Sep 12, 2018

NISA Nuzzles Vol 2 Nuzzle 16 September 12, 2018  Recruitment Tips:  How to Create a Job Description That Helps Land the Best Hire

Hiring new team members is one of your most important duties as a manager. It’s also one of the trickiest. How many times have you had a position go unstaffed because you couldn’t find the right fit? Or you found the right fit but lost the candidate to a different company? There are no shortcuts to employee recruitment, but you can get better at it. Get the tips and resources you need to improve your recruitment efforts and land the talent your business needs to succeed.

 

Trying to compete for top talent in a tough hiring market? Here’s another question: Do you know how to create a job description that can help you find the right candidates and set the stage for a new employee’s success?

The job description is your hiring blueprint, and it needs to be thoroughly thought (or rethought) through. Do it well, and the rest of the hiring process — from evaluating resumes and job applications to candidate selection, interviews and salary negotiation — will flow much more easily. But writing it poorly risks a prolonged, expensive hiring process and increases the possibility of making a bad hire.

As you gather details to update or write a job description, you may want to seek input, if appropriate, from key personnel who will work directly with the new hire.
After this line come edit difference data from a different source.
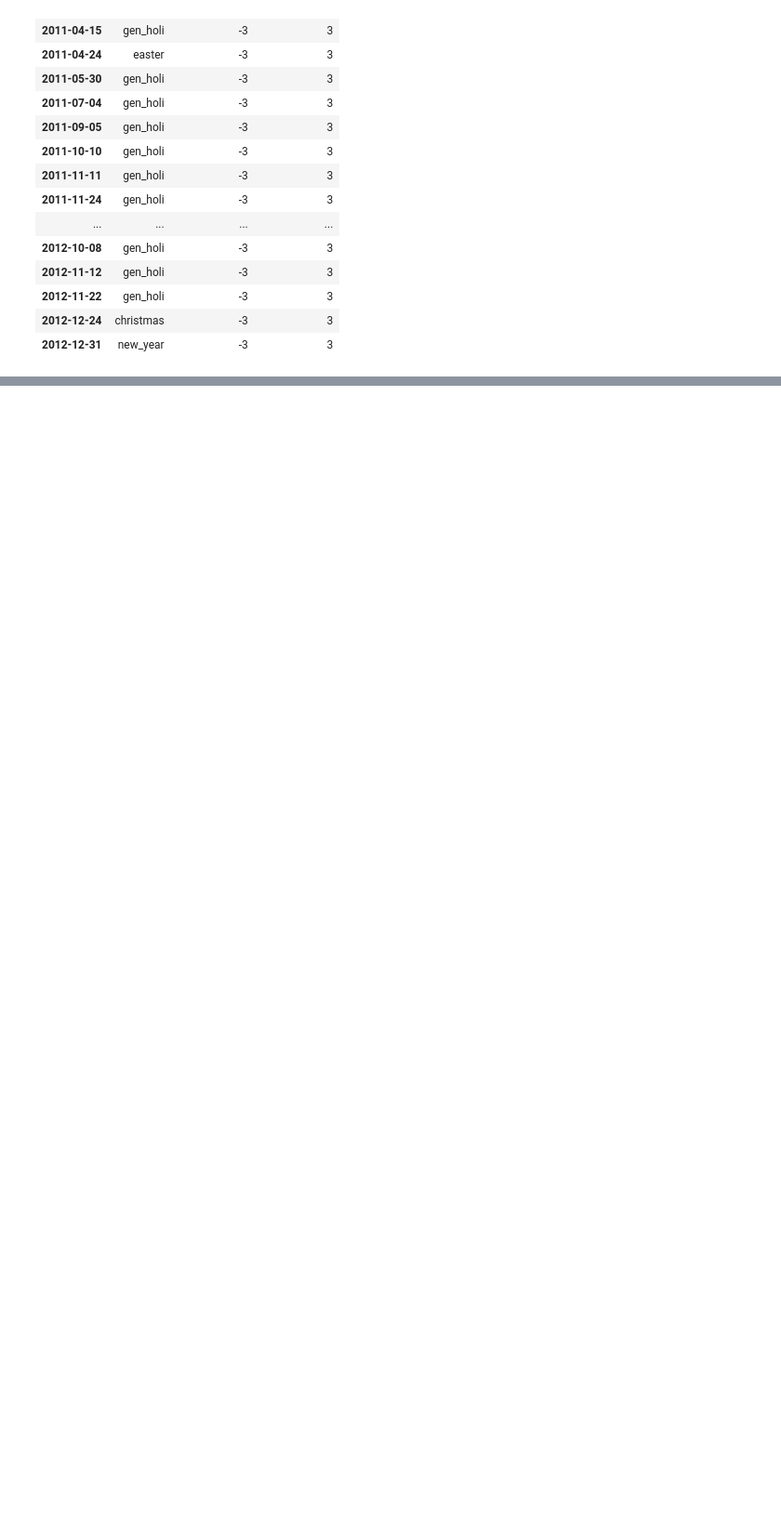
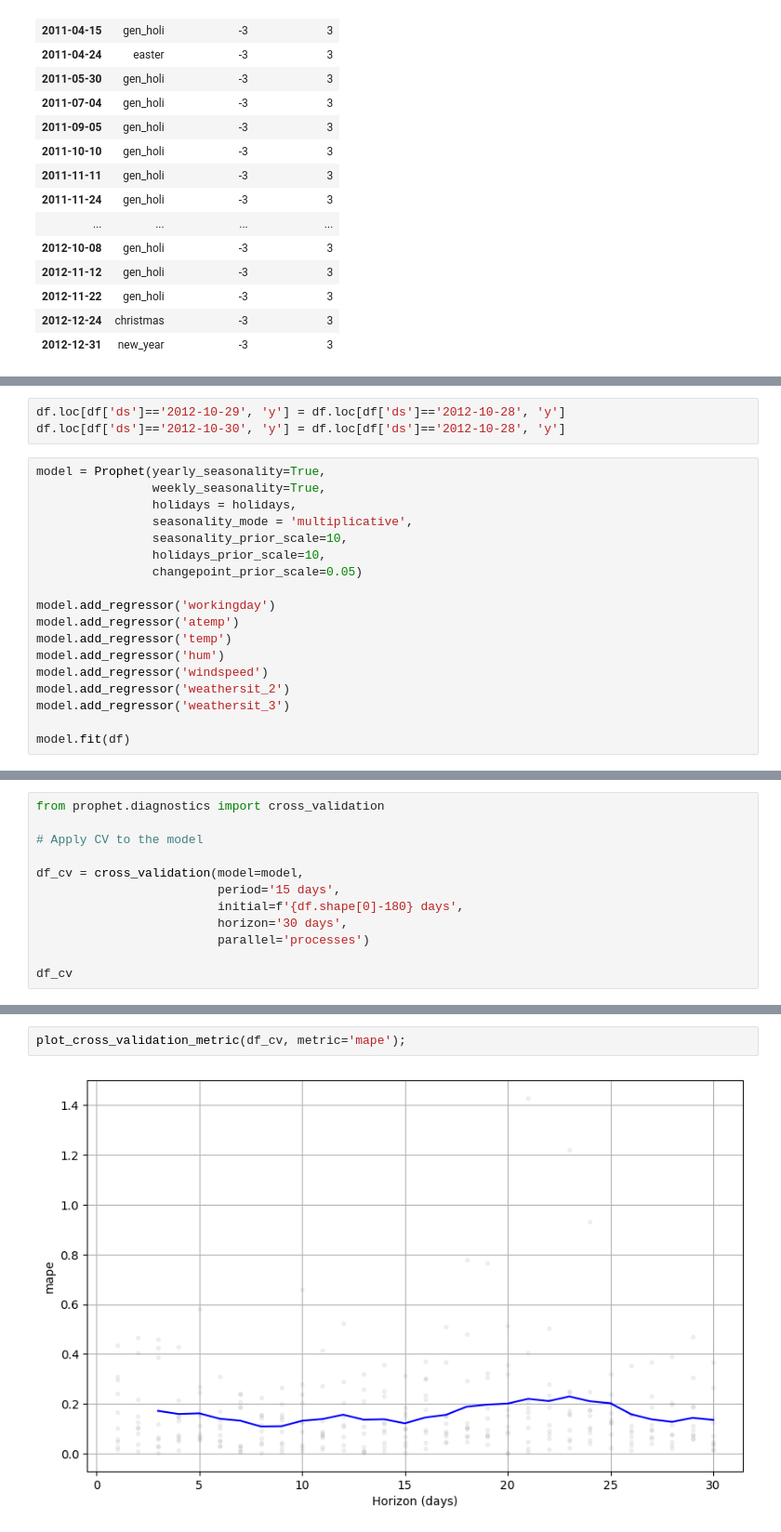
Before and after one commit to salgadosp/time_series, a Jupyter notebook: prophet.ipynb, the cells around one changed output, grey strips where cells are left out. Shown: that part at 93% size. Cells and saved outputs as stored; diff of their text form; blank space fills up the shorter version.

```diff
--- a/prophet.ipynb
+++ b/prophet.ipynb
@@ -171,0 +275,21 @@ holidays.sort_index()#.asfreq('D')
+# %%
+df.loc[df['ds']=='2012-10-29', 'y'] = df.loc[df['ds']=='2012-10-28', 'y']
+df.loc[df['ds']=='2012-10-30', 'y'] = df.loc[df['ds']=='2012-10-28', 'y']
+# %%
+model = Prophet(yearly_seasonality=True,
+                weekly_seasonality=True,
+                holidays = holidays,
+                seasonality_mode = 'multiplicative',
+                seasonality_prior_scale=10,
+                holidays_prior_scale=10,
+                changepoint_prior_scale=0.05)
+
+model.add_regressor('workingday')
+model.add_regressor('atemp')
+model.add_regressor('temp')
+model.add_regressor('hum')
+model.add_regressor('windspeed')
+model.add_regressor('weathersit_2')
+model.add_regressor('weathersit_3')
+
+model.fit(df)
@@ -171,0 +300,12 @@ holidays.sort_index()#.asfreq('D')
+# %%
+from prophet.diagnostics import cross_validation
+
+# Apply CV to the model
+
+df_cv = cross_validation(model=model,
+                         period='15 days',
+                         initial=f'{df.shape[0]-180} days',
+                         horizon='30 days',
+                         parallel='processes')
+
+df_cv
@@ -171,0 +331,4 @@ holidays.sort_index()#.asfreq('D')
+# %%
+plot_cross_validation_metric(df_cv, metric='mape');
+# %% [output]
+[figure, added]
```
Also changed, not shown: parts of 25 cells of this notebook, 1 other file.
These individuals may be able to provide valuable insight, because they understand the day-to-day workings of the department and the company. 

Knowing how to create a job description that’s tight and well-designed not only will help you find the right candidates during the search process but also set the stage for a new employee’s success. With that information in hand, a new team member will have a set of clear guidelines and an accurate picture of the manager’s performance expectations from Day One.

Essential elements of a great job description

If you’re copying and pasting the same job description over and over again into new job postings, you probably won’t attract the candidates you’re looking for. This document should change with each posting to suit the specifics of the available position. Here’s what you need to cover:

  • Job title (and job code number, if applicable) — Be specific here. Creative titles like Jediwizardand rock star might sound creative and appealing to candidates, but they’re vague. You want to choose a title that job seekers are searching for and will understand. Titles should be short: Simply refer to a position as bookkeeper, even if the official internal title is Bookkeeper and Occasional Copier Technician/Intern Manager, Level 15.
  • The opening hook — Writing a powerful opening connects with your audience and generates excitement about the position’s possibilities. A compelling introduction will also work to encourage potential candidates to read the rest of your job ad.
  • Organization and culture — Tell job seekers about your company. To attract the best candidates, you’ll want to pique their interest in the organization, if not excite them over the prospect of working with you. Promote the company’s strengths, lay out its mission, and paint a picture of the corporate culture and what it’s truly like to work there.
  • Department — Job seekers will want to know which department within the company is hiring — that’s one way they tailor their cover letter and resume, research the position and decide whether they’d be a good fit for the job. Don’t leave it to candidates to search for clues in your job description. Identifying the department will make both the application process and the vetting smoother.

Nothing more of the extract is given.